Geophysical survey is a staple ingredient of archaeological evaluation: variations in the earth’s magnetic field and soil resistivity are commonly used to map buried archaeological features. Geophysical; surveys allow archaeologists to plan excavations so that excavations are targeted on those areas that are most likely to produce the most informative results. Examining variations in soil chemistry (geochemical survey) has the potential to contribute in a similar way; however, conventional analytical techniques often involve a delay of months before results are available. Portable XRF allows the collection of geochemical data and reporting the next day (or even the same day). The technique has been applied successfully to better understand a Roman metalworking settlement. The variations in the lead concentration indicate those areas of the settlement where silver was being extracted from lead.

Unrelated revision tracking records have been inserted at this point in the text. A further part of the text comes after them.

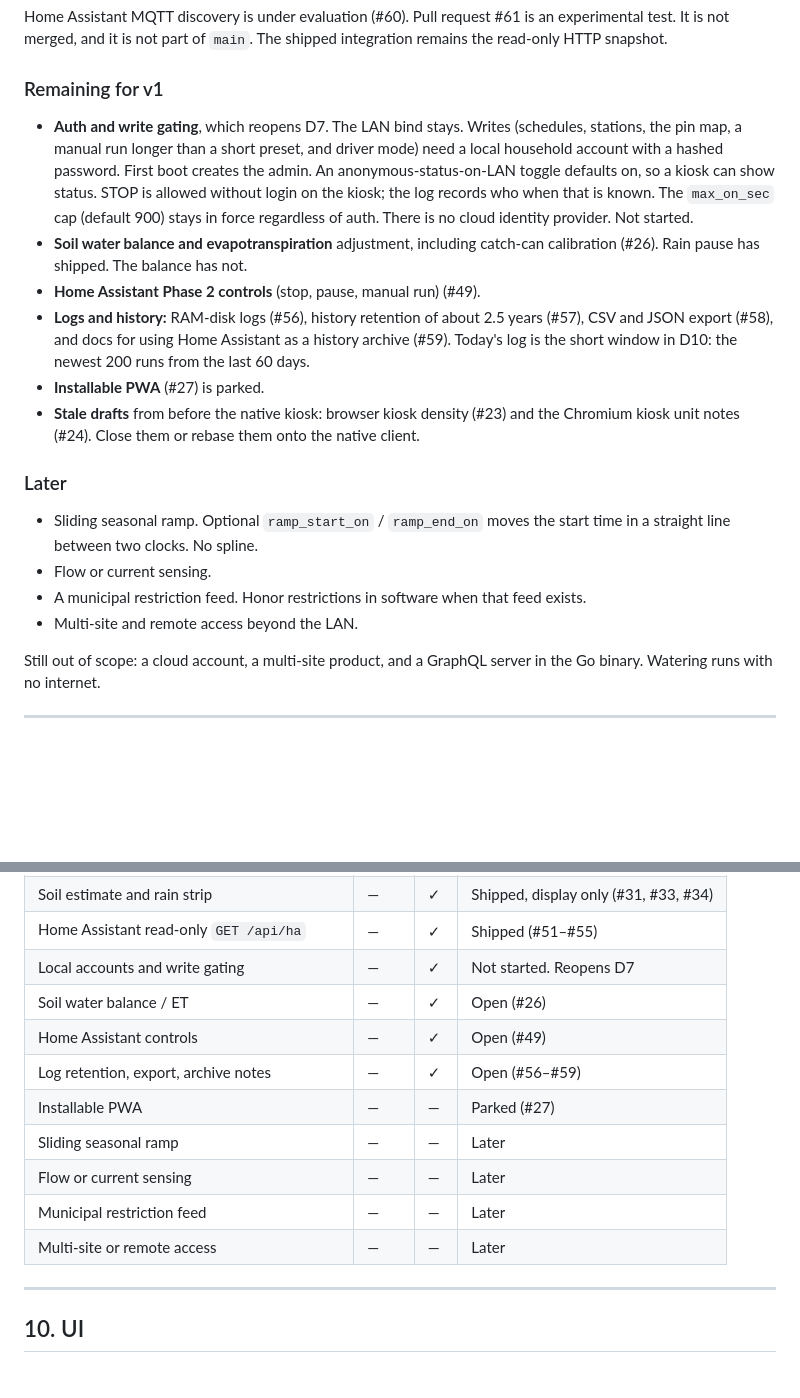
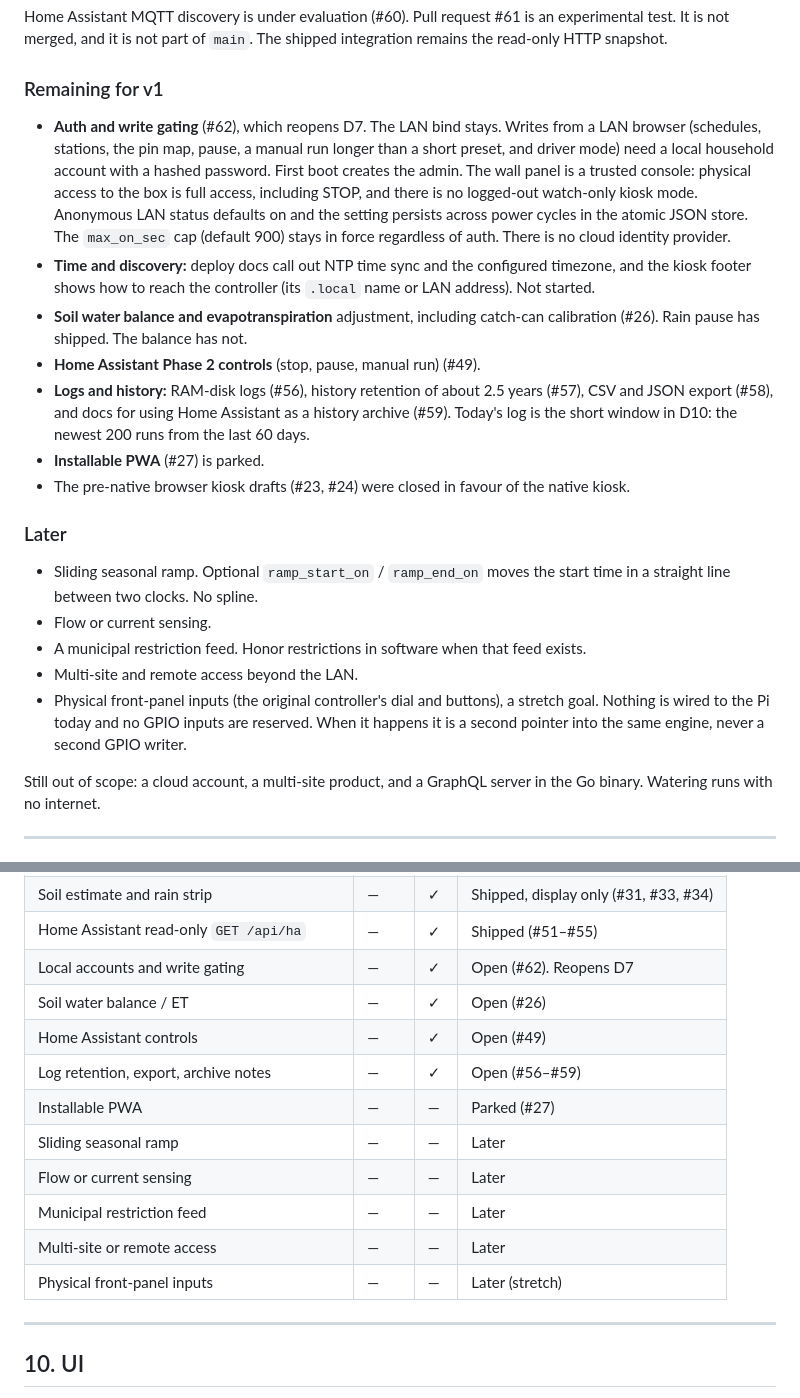
Before and after one commit to PixnBits/zanjerito, a Markdown page: docs/prd.md, 2 parts joined by grey strips. Rendered like a GitHub page; blank space fills up the shorter version.

Commit message:
docs(prd): cite #62, trusted-console kiosk auth, closed #23/#24, v1 time/discovery, front panel later

```diff
--- a/docs/prd.md
+++ b/docs/prd.md
@@ -78,12 +78,13 @@ Home Assistant MQTT discovery is under evaluation (#60). Pull request #61 is an
 
 ### Remaining for v1
 
-- **Auth and write gating**, which reopens D7. The LAN bind stays. Writes (schedules, stations, the pin map, a manual run longer than a short preset, and driver mode) need a local household account with a hashed password. First boot creates the admin. An anonymous-status-on-LAN toggle defaults on, so a kiosk can show status. STOP is allowed without login on the kiosk; the log records who when that is known. The `max_on_sec` cap (default 900) stays in force regardless of auth. There is no cloud identity provider. Not started.
+- **Auth and write gating** (#62), which reopens D7. The LAN bind stays. Writes from a LAN browser (schedules, stations, the pin map, pause, a manual run longer than a short preset, and driver mode) need a local household account with a hashed password. First boot creates the admin. The wall panel is a trusted console: physical access to the box is full access, including STOP, and there is no logged-out watch-only kiosk mode. Anonymous LAN status defaults on and the setting persists across power cycles in the atomic JSON store. The `max_on_sec` cap (default 900) stays in force regardless of auth. There is no cloud identity provider.
+- **Time and discovery:** deploy docs call out NTP time sync and the configured timezone, and the kiosk footer shows how to reach the controller (its `.local` name or LAN address). Not started.
 - **Soil water balance and evapotranspiration** adjustment, including catch-can calibration (#26). Rain pause has shipped. The balance has not.
 - **Home Assistant Phase 2 controls** (stop, pause, manual run) (#49).
 - **Logs and history:** RAM-disk logs (#56), history retention of about 2.5 years (#57), CSV and JSON export (#58), and docs for using Home Assistant as a history archive (#59). Today's log is the short window in D10: the newest 200 runs from the last 60 days.
 - **Installable PWA** (#27) is parked.
-- **Stale drafts** from before the native kiosk: browser kiosk density (#23) and the Chromium kiosk unit notes (#24). Close them or rebase them onto the native client.
+- The pre-native browser kiosk drafts (#23, #24) were closed in favour of the native kiosk.
 
 ### Later
 
@@ -91,6 +92,7 @@ Home Assistant MQTT discovery is under evaluation (#60). Pull request #61 is an
 - Flow or current sensing.
 - A municipal restriction feed. Honor restrictions in software when that feed exists.
 - Multi-site and remote access beyond the LAN.
+- Physical front-panel inputs (the original controller's dial and buttons), a stretch goal. Nothing is wired to the Pi today and no GPIO inputs are reserved. When it happens it is a second pointer into the same engine, never a second GPIO writer.
 
 Still out of scope: a cloud account, a multi-site product, and a GraphQL server in the Go binary. Watering runs with no internet.
 
@@ -160,7 +162,7 @@ Default sequencing is a 2-second overlap so the next station opens before the pr
 | Automatic rain pause | — | ✓ | Shipped (#30, #41) |
 | Soil estimate and rain strip | — | ✓ | Shipped, display only (#31, #33, #34) |
 | Home Assistant read-only `GET /api/ha` | — | ✓ | Shipped (#51–#55) |
-| Local accounts and write gating | — | ✓ | Not started. Reopens D7 |
+| Local accounts and write gating | — | ✓ | Open (#62). Reopens D7 |
 | Soil water balance / ET | — | ✓ | Open (#26) |
 | Home Assistant controls | — | ✓ | Open (#49) |
 | Log retention, export, archive notes | — | ✓ | Open (#56–#59) |
@@ -169,6 +171,7 @@ Default sequencing is a 2-second overlap so the next station opens before the pr
 | Flow or current sensing | — | — | Later |
 | Municipal restriction feed | — | — | Later |
 | Multi-site or remote access | — | — | Later |
+| Physical front-panel inputs | — | — | Later (stretch) |
 
 ---
 
```
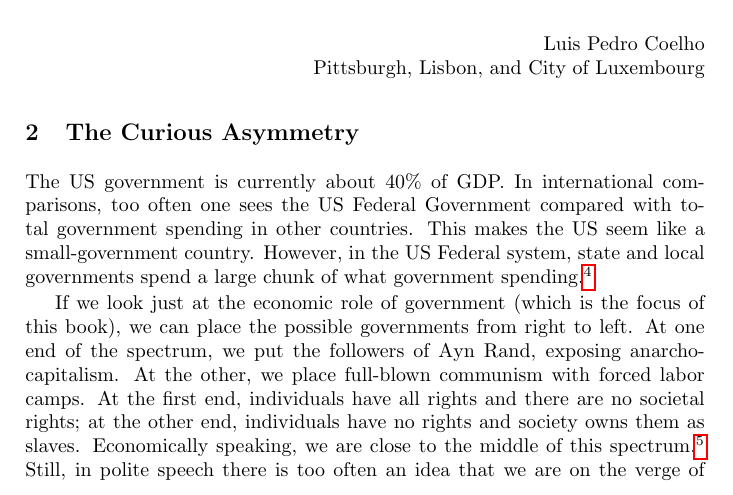
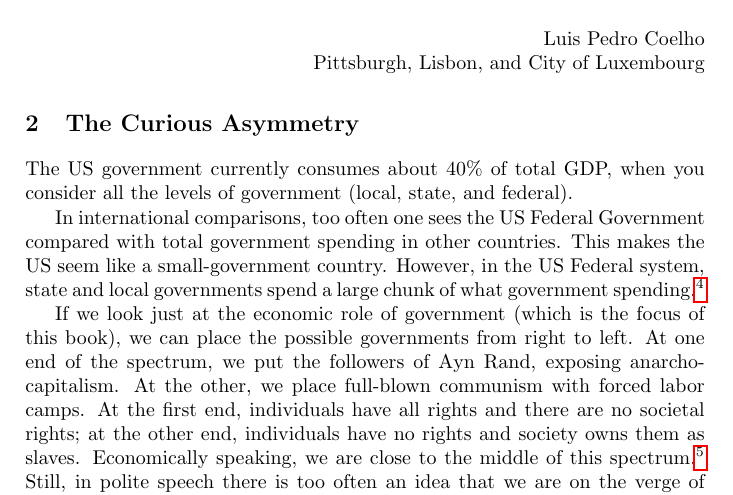
Before and after one commit to luispedro/libertarian-welfare, a LaTeX thesis (book/libertarian-welfare.tex, which reads book/curious.tex): part of page 4 of 38, cut so that both start at the same text. Compiled offline with pdfLaTeX.

Commit message:
MIN First sentence needs to be better

```diff
--- a/book/curious.tex
+++ b/book/curious.tex
@@ -1,13 +1,16 @@
 \chapter{The Curious Asymmetry}
 
-The US government is currently about 40\% of GDP. In international comparisons,
-too often one sees the US Federal Government compared with total government
-spending in other countries. This makes the US seem like a small-government
-country. However, in the US Federal system, state and local governments spend a
-large chunk of what government spending.\footnote{It is also noteworthy that
-many other countries manage their spending with a federal system or an even
-more local level, but that is rarely mentioned in international comparisons.
-So, these comparisons really are apples to oranges.}
+The US government currently consumes about 40\% of total GDP, when you consider
+all the levels of government (local, state, and federal).
+
+In international comparisons, too often one sees the US Federal Government
+compared with total government spending in other countries. This makes the US
+seem like a small-government country. However, in the US Federal system, state
+and local governments spend a large chunk of what government
+spending.\footnote{It is also noteworthy that many other countries manage their
+spending with a federal system or an even more local level, but that is rarely
+mentioned in international comparisons.  So, these comparisons really are
+apples to oranges.}
 
 If we look just at the economic role of government (which is the focus of this
 book), we can place the possible governments from right to left. At one end of
```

Using pXRF, a geochemical survey was carried out on a lead-working site in Somerset. The results compared and contrasted usefully with the geophysical results.